PUBLISHING BY: Idea Graphics LLC
IMPRINT: Idea Press
PUBLISHING DATE: December 2016
LIBRARY OF CONGRESS # 201658356
PAPERBACK: PAGE COUNT 180
LANGUAGE: English, Italian
Sunny Days & Sleepless Nights
Tiziano Thomas Dossena’s collection of award-winning selected poetry is titled “Sunny Days and Sleepless Night,” a phrase that any poet past life’s midpoint (Nel mezzo del cammin di nostra vita) and glancing backwards might ruefully utter, surprised to find a foundation of work indisputably present on the page as robust, poignant, and hard-earned as any “real” life he lived.
Dossena’s verse sets a bar for openness, frankness, and vulnerability few lives could ever match. In his work, the surprise of his “confessional life” is the one lived off the page, refracted through decades of his sorrowful, pensive, but vivid lines.
The solemnities of art can be, in Dossena’s writing, undermined by emotional exhaustion:
“Bittersweet memories / Erase all the powerful thoughts / Leaving a proven soul / Sighing in an exhausted body,” he writes in “Forgotten.”

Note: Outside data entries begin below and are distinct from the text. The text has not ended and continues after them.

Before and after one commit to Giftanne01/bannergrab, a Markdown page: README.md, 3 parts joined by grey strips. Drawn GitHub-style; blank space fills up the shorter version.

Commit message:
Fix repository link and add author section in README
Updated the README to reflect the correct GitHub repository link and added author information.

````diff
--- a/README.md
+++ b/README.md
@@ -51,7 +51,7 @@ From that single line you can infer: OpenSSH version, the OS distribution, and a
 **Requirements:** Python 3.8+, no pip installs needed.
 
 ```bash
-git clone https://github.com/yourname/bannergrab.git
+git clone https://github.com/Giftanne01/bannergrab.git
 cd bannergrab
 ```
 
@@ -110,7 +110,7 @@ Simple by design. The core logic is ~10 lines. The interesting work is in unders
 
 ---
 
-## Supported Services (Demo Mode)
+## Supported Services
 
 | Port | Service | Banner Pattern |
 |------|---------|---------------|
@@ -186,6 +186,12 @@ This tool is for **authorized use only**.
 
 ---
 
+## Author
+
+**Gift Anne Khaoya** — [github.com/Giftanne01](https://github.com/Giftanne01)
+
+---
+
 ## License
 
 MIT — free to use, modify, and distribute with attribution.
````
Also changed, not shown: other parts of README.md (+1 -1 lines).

The passage somewhat echoes the familiar opening of Dante’s “Inferno” -- where the narrator says that he does not remember how he lost his way, but he has wandered into a fearful place, a dark and tangled valley.
It is deeply characteristic of him that the most despairing moments are also his most revelational, renewing his own equanimity along with the reader’s.

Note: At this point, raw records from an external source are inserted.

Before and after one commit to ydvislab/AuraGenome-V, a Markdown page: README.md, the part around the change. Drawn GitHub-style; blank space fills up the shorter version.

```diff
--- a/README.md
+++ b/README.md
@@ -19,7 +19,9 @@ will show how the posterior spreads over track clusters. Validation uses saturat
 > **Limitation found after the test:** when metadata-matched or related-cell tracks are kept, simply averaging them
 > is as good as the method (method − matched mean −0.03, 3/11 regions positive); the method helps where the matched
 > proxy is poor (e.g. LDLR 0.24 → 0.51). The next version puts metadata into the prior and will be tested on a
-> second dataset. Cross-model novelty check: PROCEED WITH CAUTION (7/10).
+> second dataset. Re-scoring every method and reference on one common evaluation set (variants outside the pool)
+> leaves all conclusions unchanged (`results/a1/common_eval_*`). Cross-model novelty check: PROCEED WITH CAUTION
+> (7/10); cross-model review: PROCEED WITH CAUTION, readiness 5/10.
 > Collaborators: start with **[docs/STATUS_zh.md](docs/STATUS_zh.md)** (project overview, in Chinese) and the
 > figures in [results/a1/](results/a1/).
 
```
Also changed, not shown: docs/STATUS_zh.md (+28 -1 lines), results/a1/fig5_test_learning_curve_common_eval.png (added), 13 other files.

Dossena’s work has always been uncompromisingly frontal, a face-forward presentation of himself, simultaneously scrutinizing and vulnerable, writing that often contains the mutual reliance of spontaneity, confession, and calculation.
Many of his poems are chronicles of various barriers first anxiously feared but then crossed, and of the spiritual, physical, and sensual pleasures and pains that would inevitably follow. His realities on the page are a series of crossed thresholds as a lover, a friend, a father, a Roman Catholic. And his verses, so often about the ups and downs of having a keen sensitivity and an emotional depth, are themselves bodies, “anatomies” formed in the aftermath of transformation and transcendence.
Linda Ann Lo Schiavo